The stress response, which occurs when homeostasis is threatened or perceived to be threatened, is mediated by the stress system. Central effectors (including hypothalamic hormones, such as AVP, CRH and pro-opiomelanocortin-derived peptides and brainstem-derived norepinephrine) and peripheral effectors (including glucocorticoids, norepinephrine and epinephrine) of this system regulate the brain's cognitive, reward and fear systems and wake–sleep centers as well as the growth, reproductive and thyroid hormone axes, and influence the gastrointestinal, cardiorespiratory, metabolic, and immune systems. Malfunction of the stress system might impair growth, development, behavior and metabolism, which potentially lead to various acute and chronic disorders. Our lifestyles and environment in modern societies seem to be particularly permissive for such stress-related disorders.
G. P. Chrousos, First Department of Pediatrics, Aghia Sophia Children's Hospital, University of Athens, Thivon and Mikras Asias Streets, Athens 11527, Greece email@example.com

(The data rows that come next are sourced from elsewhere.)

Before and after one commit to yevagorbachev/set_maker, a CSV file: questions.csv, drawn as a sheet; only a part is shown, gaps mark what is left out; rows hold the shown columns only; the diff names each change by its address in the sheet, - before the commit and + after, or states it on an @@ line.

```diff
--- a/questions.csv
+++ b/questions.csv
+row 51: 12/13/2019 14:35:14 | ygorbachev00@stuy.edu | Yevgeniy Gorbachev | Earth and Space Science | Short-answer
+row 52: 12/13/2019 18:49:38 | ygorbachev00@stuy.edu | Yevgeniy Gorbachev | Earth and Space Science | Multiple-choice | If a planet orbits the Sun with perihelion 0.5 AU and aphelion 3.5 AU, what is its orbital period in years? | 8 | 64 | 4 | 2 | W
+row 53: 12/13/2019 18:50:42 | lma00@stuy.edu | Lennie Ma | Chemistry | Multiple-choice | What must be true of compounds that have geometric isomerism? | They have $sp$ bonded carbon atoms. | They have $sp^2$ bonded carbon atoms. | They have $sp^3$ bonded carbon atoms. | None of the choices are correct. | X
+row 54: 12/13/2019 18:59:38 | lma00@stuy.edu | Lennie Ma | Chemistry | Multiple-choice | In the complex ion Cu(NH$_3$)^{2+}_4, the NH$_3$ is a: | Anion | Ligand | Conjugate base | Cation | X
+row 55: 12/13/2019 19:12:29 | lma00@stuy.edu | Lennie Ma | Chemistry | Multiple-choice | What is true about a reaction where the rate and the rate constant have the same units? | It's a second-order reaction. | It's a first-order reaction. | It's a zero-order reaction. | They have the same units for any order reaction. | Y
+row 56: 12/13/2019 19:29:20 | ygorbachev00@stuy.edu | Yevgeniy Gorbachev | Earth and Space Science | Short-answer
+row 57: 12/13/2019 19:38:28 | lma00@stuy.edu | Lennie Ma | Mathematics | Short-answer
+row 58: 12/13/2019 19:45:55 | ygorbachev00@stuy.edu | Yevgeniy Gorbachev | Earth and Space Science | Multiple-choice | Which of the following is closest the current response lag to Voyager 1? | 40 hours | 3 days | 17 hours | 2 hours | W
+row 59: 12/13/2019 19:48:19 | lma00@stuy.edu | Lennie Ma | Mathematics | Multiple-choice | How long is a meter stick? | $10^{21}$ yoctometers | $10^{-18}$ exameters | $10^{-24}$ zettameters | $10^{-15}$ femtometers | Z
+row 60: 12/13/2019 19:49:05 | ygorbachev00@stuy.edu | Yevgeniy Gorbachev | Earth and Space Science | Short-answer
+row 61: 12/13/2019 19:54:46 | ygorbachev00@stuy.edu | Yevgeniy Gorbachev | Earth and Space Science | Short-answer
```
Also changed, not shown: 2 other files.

The author has been working in the general area of stress for over 30 years. Multiple book sources and articles in MEDLINE and PubMed were employed. All papers selected were English-language, full-text papers. We also searched the reference lists of identified articles for further primary information. The terms "homeostasis", "stress", "glucocorticoids" and "catecholamines" were crossreferenced with terms pertaining to homeostatic functions influenced by stress, such as "arousal", "sleep", "growth", "reproduction", "metabolism" and "immunity", or to pathological conditions related to stress, such as "anxiety", "depression", "obesity" and "metabolic syndrome".
This review is partially based on the Geoffrey Harris Memorial Lecture given by the author at the 10th European Congress of Endocrinology, 3–7 May 2008, Berlin, Germany.
© 2009 Nature Publishing Group
Cite this: Stress and Disorders of the Stress System - Medscape - Jul 01, 2009.